● THE TASK
Only lines that contain the word "xpoints" belong in the answer; copy them from the records below.

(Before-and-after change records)
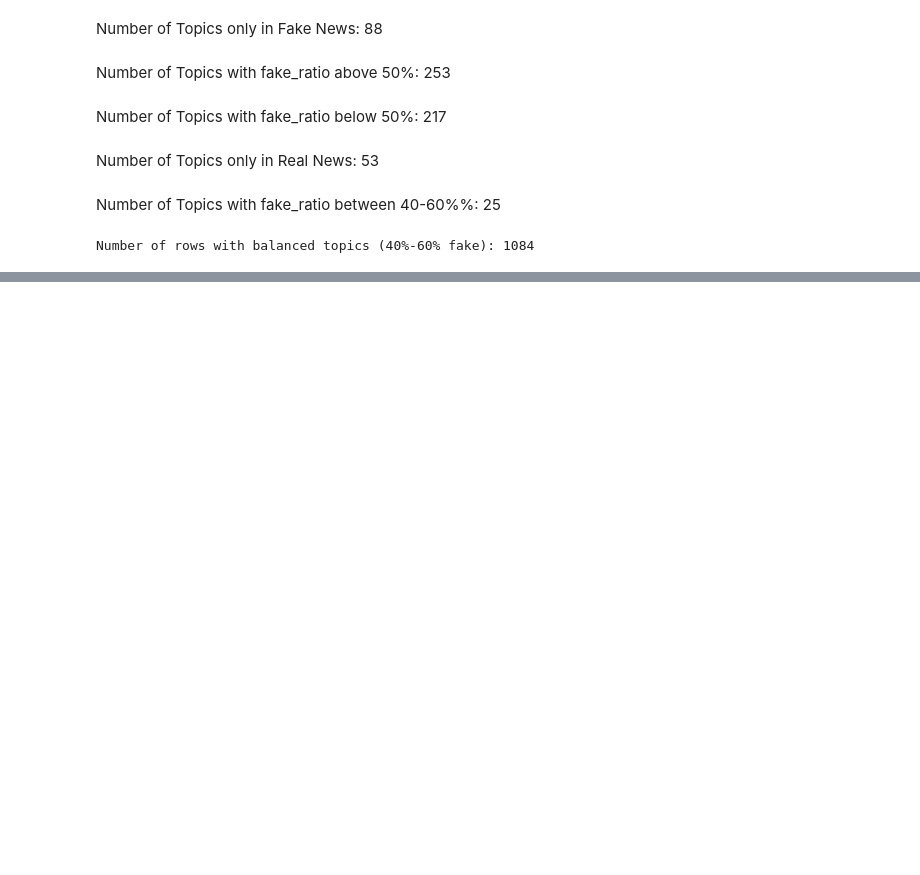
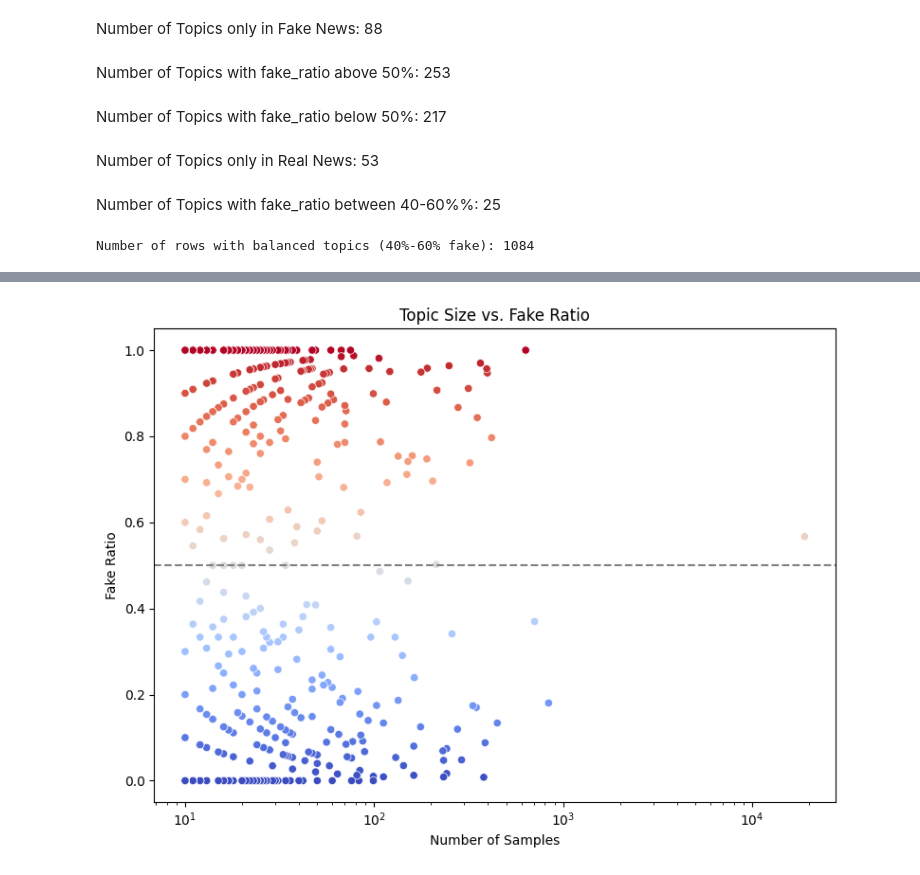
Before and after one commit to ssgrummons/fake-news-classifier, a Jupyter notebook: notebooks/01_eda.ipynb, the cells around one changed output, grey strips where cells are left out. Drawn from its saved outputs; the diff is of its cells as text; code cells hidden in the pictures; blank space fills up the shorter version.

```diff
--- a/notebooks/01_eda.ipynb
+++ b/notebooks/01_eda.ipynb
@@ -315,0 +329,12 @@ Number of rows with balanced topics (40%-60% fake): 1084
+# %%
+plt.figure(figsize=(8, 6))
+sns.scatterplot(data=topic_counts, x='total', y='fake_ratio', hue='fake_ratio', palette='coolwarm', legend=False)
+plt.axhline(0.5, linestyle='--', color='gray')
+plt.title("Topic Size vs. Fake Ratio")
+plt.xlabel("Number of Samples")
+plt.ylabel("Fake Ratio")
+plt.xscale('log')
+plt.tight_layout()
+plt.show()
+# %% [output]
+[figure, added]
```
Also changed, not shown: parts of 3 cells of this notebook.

* * *

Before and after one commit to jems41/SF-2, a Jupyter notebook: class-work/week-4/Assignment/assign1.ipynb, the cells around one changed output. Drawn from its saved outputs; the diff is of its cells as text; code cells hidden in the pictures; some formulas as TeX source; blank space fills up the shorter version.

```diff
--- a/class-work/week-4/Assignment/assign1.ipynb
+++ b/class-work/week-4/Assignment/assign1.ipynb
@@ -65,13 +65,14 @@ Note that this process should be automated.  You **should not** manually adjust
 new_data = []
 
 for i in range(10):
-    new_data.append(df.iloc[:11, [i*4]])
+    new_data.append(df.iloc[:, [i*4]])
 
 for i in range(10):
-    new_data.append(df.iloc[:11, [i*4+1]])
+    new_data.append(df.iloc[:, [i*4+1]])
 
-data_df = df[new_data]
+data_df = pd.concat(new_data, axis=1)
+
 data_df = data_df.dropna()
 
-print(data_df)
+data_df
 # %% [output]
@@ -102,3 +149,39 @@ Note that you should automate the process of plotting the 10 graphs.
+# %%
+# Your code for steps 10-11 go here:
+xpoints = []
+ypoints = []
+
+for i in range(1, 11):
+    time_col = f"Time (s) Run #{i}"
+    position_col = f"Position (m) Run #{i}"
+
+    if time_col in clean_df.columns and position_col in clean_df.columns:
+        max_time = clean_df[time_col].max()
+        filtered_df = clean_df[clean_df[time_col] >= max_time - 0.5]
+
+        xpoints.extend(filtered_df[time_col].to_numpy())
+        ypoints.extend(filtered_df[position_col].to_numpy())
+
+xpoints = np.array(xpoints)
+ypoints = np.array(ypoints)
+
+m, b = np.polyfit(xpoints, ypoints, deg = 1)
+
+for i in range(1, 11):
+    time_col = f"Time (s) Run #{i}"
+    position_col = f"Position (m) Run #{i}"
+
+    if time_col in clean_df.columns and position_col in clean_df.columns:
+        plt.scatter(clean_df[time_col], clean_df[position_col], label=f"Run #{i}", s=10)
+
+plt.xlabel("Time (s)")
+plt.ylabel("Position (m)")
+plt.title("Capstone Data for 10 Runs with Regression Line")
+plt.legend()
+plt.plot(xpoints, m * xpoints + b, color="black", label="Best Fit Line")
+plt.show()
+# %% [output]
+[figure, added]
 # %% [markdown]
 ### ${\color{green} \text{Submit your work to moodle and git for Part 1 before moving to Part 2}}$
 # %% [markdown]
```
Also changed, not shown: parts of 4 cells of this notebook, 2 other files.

● WRITTEN REPLY
+xpoints = []
+        xpoints.extend(filtered_df[time_col].to_numpy())
+xpoints = np.array(xpoints)
+m, b = np.polyfit(xpoints, ypoints, deg = 1)
+plt.plot(xpoints, m * xpoints + b, color="black", label="Best Fit Line")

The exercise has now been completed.